Then, this past March, the Court of Appeals again threw out the case (on a different legal ground). Once again Smith’s estate, with the infamous Howard K. Stern at the helm, asked the Supreme Court to step Read more...
The Nina Wang case captivated Asia in much the same way the Brooke Astor case made headlines in New York last year. Only, instead of questions surrounding whether a multi-millionaire’s will was invalid, the Nina Wang case involved whether Tony Chan Chun-chuen forged the will of Asia’s richest woman, to the tune of about thirteen billion dollars, according to some estimates. She died at age 69 in 2007.
The case raged for months, and The Probate Lawyer Blog featured several articles about it. The Hong Kong judge carefully deliberated since closing arguments took place in late September. Earlier today, the High Court released the 326-page ruling that declared Wang’s 2006 will to be a forgery.
Tony Chan contended that Wang had left him her fortune because, rather than being a mere feng shui adviser for her, he was also her secret lover. Of course, he was married during the affair. And he was 20 years younger than she was.
Lawyers for the Wang family and charities (the vast majority Read more...
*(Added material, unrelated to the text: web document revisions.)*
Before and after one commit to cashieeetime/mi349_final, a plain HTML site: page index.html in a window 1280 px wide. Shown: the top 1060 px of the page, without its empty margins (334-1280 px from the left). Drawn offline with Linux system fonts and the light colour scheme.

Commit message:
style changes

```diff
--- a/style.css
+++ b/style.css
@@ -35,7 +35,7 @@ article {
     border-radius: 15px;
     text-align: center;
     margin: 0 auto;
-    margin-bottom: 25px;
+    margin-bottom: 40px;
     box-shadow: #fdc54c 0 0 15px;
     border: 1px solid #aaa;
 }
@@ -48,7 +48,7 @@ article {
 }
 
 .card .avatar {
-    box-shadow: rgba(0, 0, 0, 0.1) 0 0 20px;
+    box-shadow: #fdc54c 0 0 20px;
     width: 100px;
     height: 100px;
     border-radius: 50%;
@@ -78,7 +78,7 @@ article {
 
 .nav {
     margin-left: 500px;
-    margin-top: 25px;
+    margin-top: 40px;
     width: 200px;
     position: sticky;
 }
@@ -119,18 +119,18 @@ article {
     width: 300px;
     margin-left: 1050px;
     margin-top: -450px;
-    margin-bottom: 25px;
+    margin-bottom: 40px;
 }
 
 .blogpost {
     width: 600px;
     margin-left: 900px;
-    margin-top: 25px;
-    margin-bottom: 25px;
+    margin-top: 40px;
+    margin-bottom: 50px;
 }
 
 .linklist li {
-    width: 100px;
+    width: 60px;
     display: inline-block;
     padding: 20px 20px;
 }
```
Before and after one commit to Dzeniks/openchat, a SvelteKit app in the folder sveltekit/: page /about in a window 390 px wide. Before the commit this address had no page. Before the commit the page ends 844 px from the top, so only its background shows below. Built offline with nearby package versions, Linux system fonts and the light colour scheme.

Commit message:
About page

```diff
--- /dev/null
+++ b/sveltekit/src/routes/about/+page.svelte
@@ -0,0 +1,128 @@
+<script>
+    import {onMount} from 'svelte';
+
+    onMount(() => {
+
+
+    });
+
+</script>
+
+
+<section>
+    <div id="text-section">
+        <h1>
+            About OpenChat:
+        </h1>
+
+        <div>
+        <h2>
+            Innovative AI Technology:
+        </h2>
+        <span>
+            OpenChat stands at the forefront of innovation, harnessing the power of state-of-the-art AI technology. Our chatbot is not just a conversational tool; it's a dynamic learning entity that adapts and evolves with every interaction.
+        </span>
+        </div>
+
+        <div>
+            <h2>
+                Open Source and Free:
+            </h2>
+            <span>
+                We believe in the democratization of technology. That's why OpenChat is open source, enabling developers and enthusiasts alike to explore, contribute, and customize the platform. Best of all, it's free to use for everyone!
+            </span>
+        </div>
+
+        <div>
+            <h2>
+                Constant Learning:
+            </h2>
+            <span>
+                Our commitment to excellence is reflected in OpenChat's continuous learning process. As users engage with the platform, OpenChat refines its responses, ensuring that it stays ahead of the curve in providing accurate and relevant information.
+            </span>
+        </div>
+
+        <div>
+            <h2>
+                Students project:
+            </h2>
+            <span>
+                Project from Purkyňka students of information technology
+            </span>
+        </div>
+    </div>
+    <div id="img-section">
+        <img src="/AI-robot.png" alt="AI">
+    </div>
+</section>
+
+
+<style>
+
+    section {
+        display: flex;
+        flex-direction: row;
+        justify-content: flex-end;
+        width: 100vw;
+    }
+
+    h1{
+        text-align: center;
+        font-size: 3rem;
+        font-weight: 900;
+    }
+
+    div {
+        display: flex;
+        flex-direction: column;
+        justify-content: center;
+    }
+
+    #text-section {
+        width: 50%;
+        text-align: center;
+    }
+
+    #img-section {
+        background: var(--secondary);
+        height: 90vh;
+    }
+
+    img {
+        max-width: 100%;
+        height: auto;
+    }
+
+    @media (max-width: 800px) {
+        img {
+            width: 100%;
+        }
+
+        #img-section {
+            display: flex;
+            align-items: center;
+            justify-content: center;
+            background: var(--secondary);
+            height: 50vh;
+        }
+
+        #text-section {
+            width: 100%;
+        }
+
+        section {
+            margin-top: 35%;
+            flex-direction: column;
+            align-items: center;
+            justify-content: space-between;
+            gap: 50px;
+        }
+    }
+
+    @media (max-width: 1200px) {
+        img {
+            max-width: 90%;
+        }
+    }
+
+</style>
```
William Davidson and Melvin Simon had a lot in common. Both were billionaires and both were Jewish. Simon built his fortune through the country’s biggest shopping mall company, Simon Property Group, and Forbes estimated his net worth at $1.3 billion. Davidson led Guardian Industries Corp., one of the world’s largest glass suppliers, and had a fortune recently tabbed at $4.5 billion.
They also each owned NBA franchises in the midwest. Davidson owned the Detroit Pistons (yeah!), while Simon co-owned the rival Indiana Pacers (boo!) with his brother, Herbert Simon.
Both men died last year, with Davidson passing away at age 86 in March and Simon passing in October, at age 82. And both were survived by spouses as well as children from prior marriages.
And, in both instances, the spouse and the children from the prior marriage did not see eye to eye. Because of that, both the Davidson Estate and Simon Estate are mired in lawsuits about the true wishes of the beloved billionaires.
In Davidson’s case, there are Read more...